  10. ^ "Adam Tooze". Financial Times. Retrieved 2019-03-04.
  11. ^ "Adam Tooze · LRB". www.lrb.co.uk. Retrieved 2019-03-04.
  12. ^ "New Left Review - author". newleftreview.org. Retrieved 2019-03-04.
  13. ^ "Adam Tooze | The Guardian". the Guardian. Retrieved 2019-03-04.
  14. ^ Tooze, Adam. "Adam Tooze". Foreign Policy. Retrieved 2019-03-04.
  15. ^ "Adam Tooze". ZEIT ONLINE (in German). Retrieved 2019-03-04.
  16. ^ Tooze, Adam (2007) [2006]. The Wages of Destruction (1st ed.). New York, New York: Viking Penguin. p. v. ISBN 978-0-670-03826-8.
  17. ^ "Statistics and the German State". Adam Tooze's personal website. Retrieved 2019-02-17.
  18. ^ "The Wages of Destruction". Adam Tooze's personal website. Retrieved 2019-02-17.
  19. ^ "The Deluge". Adam Tooze's personal website. Retrieved 2019-02-17.
  20. ^ "Crashed". Adam Tooze's personal website. Retrieved 2019-02-17.
  21. ^ "The Cambridge History of the Second World War". Adam Tooze's personal website. Retrieved 2019-02-17.
  22. ^ Sozialforschung, Hamburger Institut für. "Personen Detailansicht". Hamburger Institut für Sozialforschung. Retrieved 2019-02-17.
  23. ^ "Normalität und Fragilität: Demokratie nach dem Ersten Weltkrieg". Adam Tooze's personal website. Retrieved 2019-02-17.
  24. ^ Tooze, Adam (2019-04-04). "Is this the end of the American century?". London Review of Books. pp. 3–7. ISSN 0260-9592. Retrieved 2019-03-27.
  25. ^ London Review of Books (LRB) (2019-03-27), Adam Tooze: American Power in the Long 20th Century, retrieved 2019-03-31

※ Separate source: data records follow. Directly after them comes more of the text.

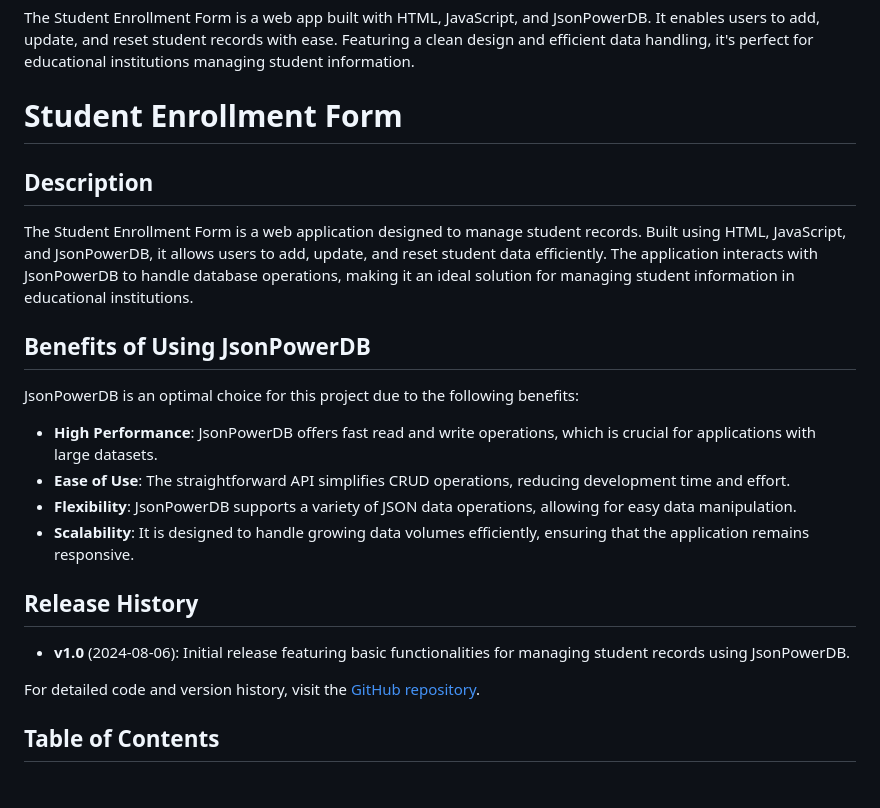
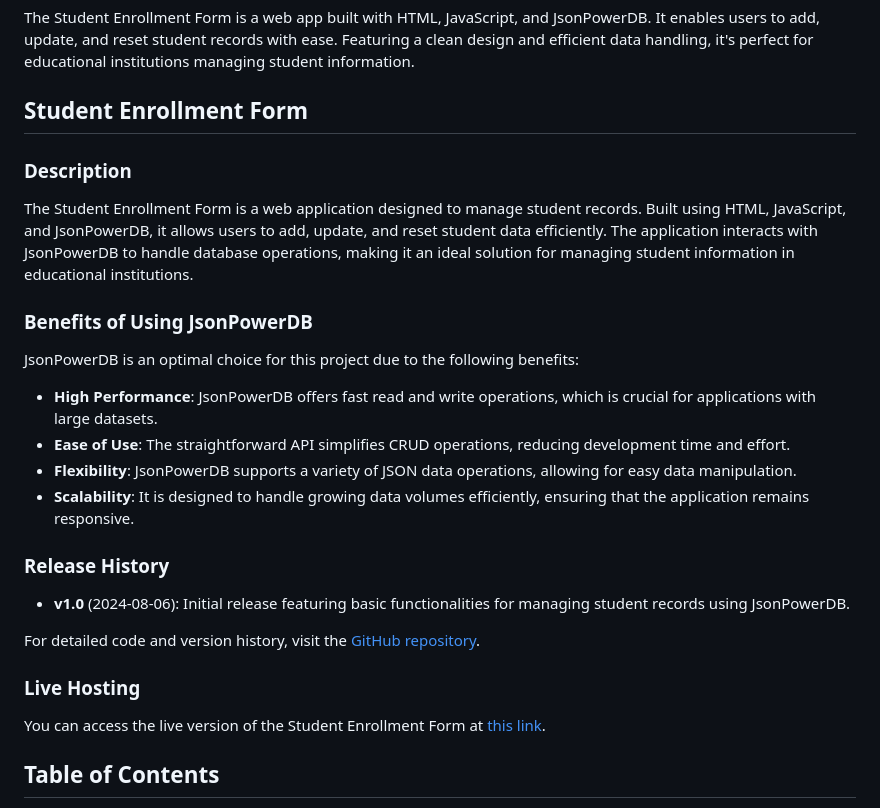
Before and after one commit to verma094/JsonPOwerDB_Login2Xplore, a Markdown page: README.md, the part around the change. Drawn GitHub-style.

```diff
--- a/README.md
+++ b/README.md
@@ -1,22 +1,25 @@
 # JsonPowerDB_Login2Xplore
 The Student Enrollment Form is a web app built with HTML, JavaScript, and JsonPowerDB. It enables users to add, update, and reset student records with ease. Featuring a clean design and efficient data handling, it's perfect for educational institutions managing student information.
 
-# Student Enrollment Form
+## Student Enrollment Form
 
-## Description
+### Description
 The Student Enrollment Form is a web application designed to manage student records. Built using HTML, JavaScript, and JsonPowerDB, it allows users to add, update, and reset student data efficiently. The application interacts with JsonPowerDB to handle database operations, making it an ideal solution for managing student information in educational institutions.
 
-## Benefits of Using JsonPowerDB
+### Benefits of Using JsonPowerDB
 JsonPowerDB is an optimal choice for this project due to the following benefits:
 - **High Performance**: JsonPowerDB offers fast read and write operations, which is crucial for applications with large datasets.
 - **Ease of Use**: The straightforward API simplifies CRUD operations, reducing development time and effort.
 - **Flexibility**: JsonPowerDB supports a variety of JSON data operations, allowing for easy data manipulation.
 - **Scalability**: It is designed to handle growing data volumes efficiently, ensuring that the application remains responsive.
 
-## Release History
+### Release History
 - **v1.0** (2024-08-06): Initial release featuring basic functionalities for managing student records using JsonPowerDB.
 
 For detailed code and version history, visit the [GitHub repository](https://github.com/verma094/JsonPOwerDB_Login2Xplore).
+
+### Live Hosting
+You can access the live version of the Student Enrollment Form at [this link](https://json-p-ower-db-login2-xplore.vercel.app/).
 
 ## Table of Contents
 1. [Screenshots](#screenshots)
```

  26. ^ Tooze, Adam (2019-06-06). "Democracy and Its Discontents". ISSN 0028-7504. Retrieved 2019-05-29.
  27. ^ "Framing Crashed Archives". ADAM TOOZE. Retrieved 2019-03-31.

External linksEdit